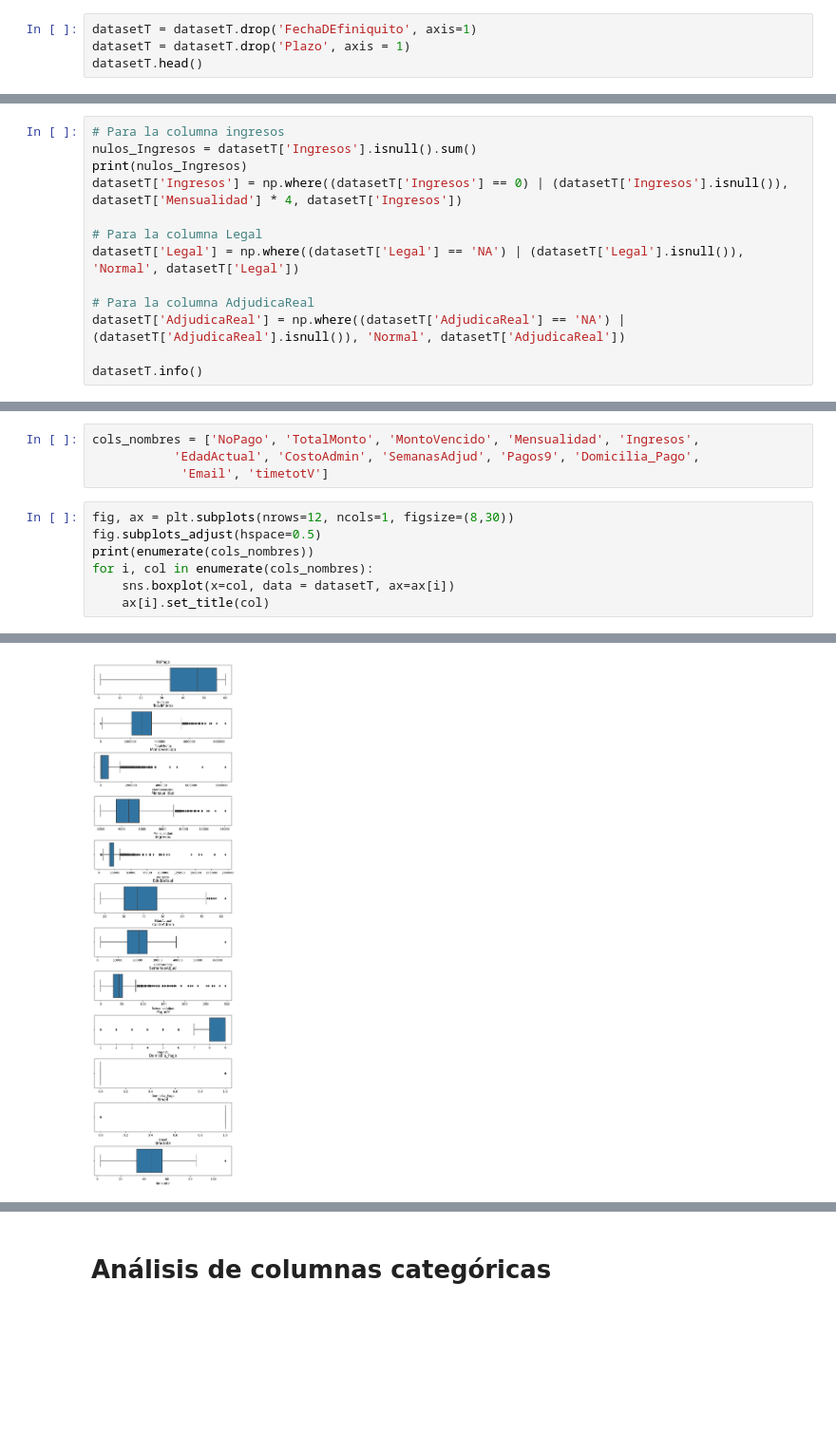
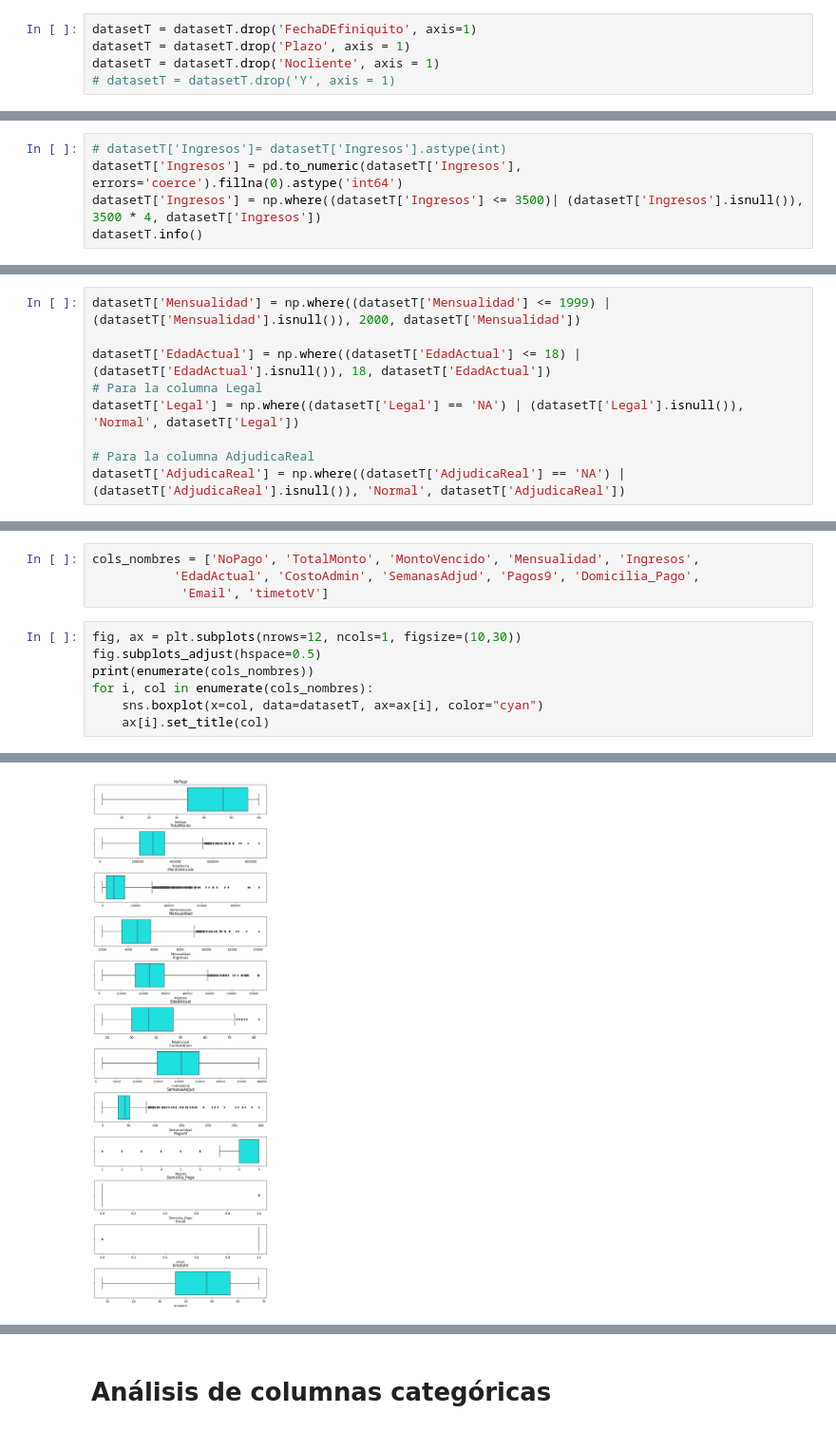
Before and after one commit to RolandoOrtizHerbas/Words, a Jupyter notebook: Programas_Scripts_Jupiter/Limpieza_de_datos.ipynb, the cells around one changed output, grey strips where cells are left out. Shown at 95% size. Saved outputs shown, nothing was run; the diff lists cells and outputs as text; blank space fills up the shorter version.

```diff
--- a/Programas_Scripts_Jupiter/Limpieza_de_datos.ipynb
+++ b/Programas_Scripts_Jupiter/Limpieza_de_datos.ipynb
@@ -39,4 +39,5 @@ datasetT.head()
 # %%
 datasetT = datasetT.drop('FechaDEfiniquito', axis=1)
 datasetT = datasetT.drop('Plazo', axis = 1)
-datasetT.head()
+datasetT = datasetT.drop('Nocliente', axis = 1)
+# datasetT = datasetT.drop('Y', axis = 1)
@@ -75,3 +50,8 @@ memory usage: 453.2+ KB
+# %%
+# datasetT['Ingresos']= datasetT['Ingresos'].astype(int)
+datasetT['Ingresos'] = pd.to_numeric(datasetT['Ingresos'], errors='coerce').fillna(0).astype('int64')
+datasetT['Ingresos'] = np.where((datasetT['Ingresos'] <= 3500)| (datasetT['Ingresos'].isnull()), 3500 * 4, datasetT['Ingresos'])
+datasetT.info()
 # %% [markdown]
 # Identificar valores faltantes
 # %%
@@ -167,13 +122,9 @@ max          9.00           1.00        1.00      110.00        1.00
 # %%
-# Para la columna ingresos
-nulos_Ingresos = datasetT['Ingresos'].isnull().sum()
-print(nulos_Ingresos)
-datasetT['Ingresos'] = np.where((datasetT['Ingresos'] == 0) | (datasetT['Ingresos'].isnull()), datasetT['Mensualidad'] * 4, datasetT['Ingresos'])
+datasetT['Mensualidad'] = np.where((datasetT['Mensualidad'] <= 1999) | (datasetT['Mensualidad'].isnull()), 2000, datasetT['Mensualidad'])
 
+datasetT['EdadActual'] = np.where((datasetT['EdadActual'] <= 18) | (datasetT['EdadActual'].isnull()), 18, datasetT['EdadActual'])
 # Para la columna Legal
 datasetT['Legal'] = np.where((datasetT['Legal'] == 'NA') | (datasetT['Legal'].isnull()), 'Normal', datasetT['Legal'])
 
 # Para la columna AdjudicaReal
 datasetT['AdjudicaReal'] = np.where((datasetT['AdjudicaReal'] == 'NA') | (datasetT['AdjudicaReal'].isnull()), 'Normal', datasetT['AdjudicaReal'])
-
-datasetT.info()
@@ -226,12 +164,12 @@ cols_nombres = ['NoPago', 'TotalMonto', 'MontoVencido', 'Mensualidad', 'Ingresos
            'EdadActual', 'CostoAdmin', 'SemanasAdjud', 'Pagos9', 'Domicilia_Pago',
             'Email', 'timetotV']
 # %%
-fig, ax = plt.subplots(nrows=12, ncols=1, figsize=(8,30))
+fig, ax = plt.subplots(nrows=12, ncols=1, figsize=(10,30))
 fig.subplots_adjust(hspace=0.5)
 print(enumerate(cols_nombres))
 for i, col in enumerate(cols_nombres):
-    sns.boxplot(x=col, data = datasetT, ax=ax[i])
+    sns.boxplot(x=col, data=datasetT, ax=ax[i], color="cyan")
     ax[i].set_title(col)
 # %% [output]
 <enumerate object at 0x...>
-[figure, old version]
+[figure, new version]
```
Also changed, not shown: parts of 47 cells of this notebook, 38 other files.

▬▬▬

*WHAT THE TASK ASKS*: If a line in the data above holds the string "Normal", copy it.

*RESULT OF THE TASK*:
 datasetT['Legal'] = np.where((datasetT['Legal'] == 'NA') | (datasetT['Legal'].isnull()), 'Normal', datasetT['Legal'])
 datasetT['AdjudicaReal'] = np.where((datasetT['AdjudicaReal'] == 'NA') | (datasetT['AdjudicaReal'].isnull()), 'Normal', datasetT['AdjudicaReal'])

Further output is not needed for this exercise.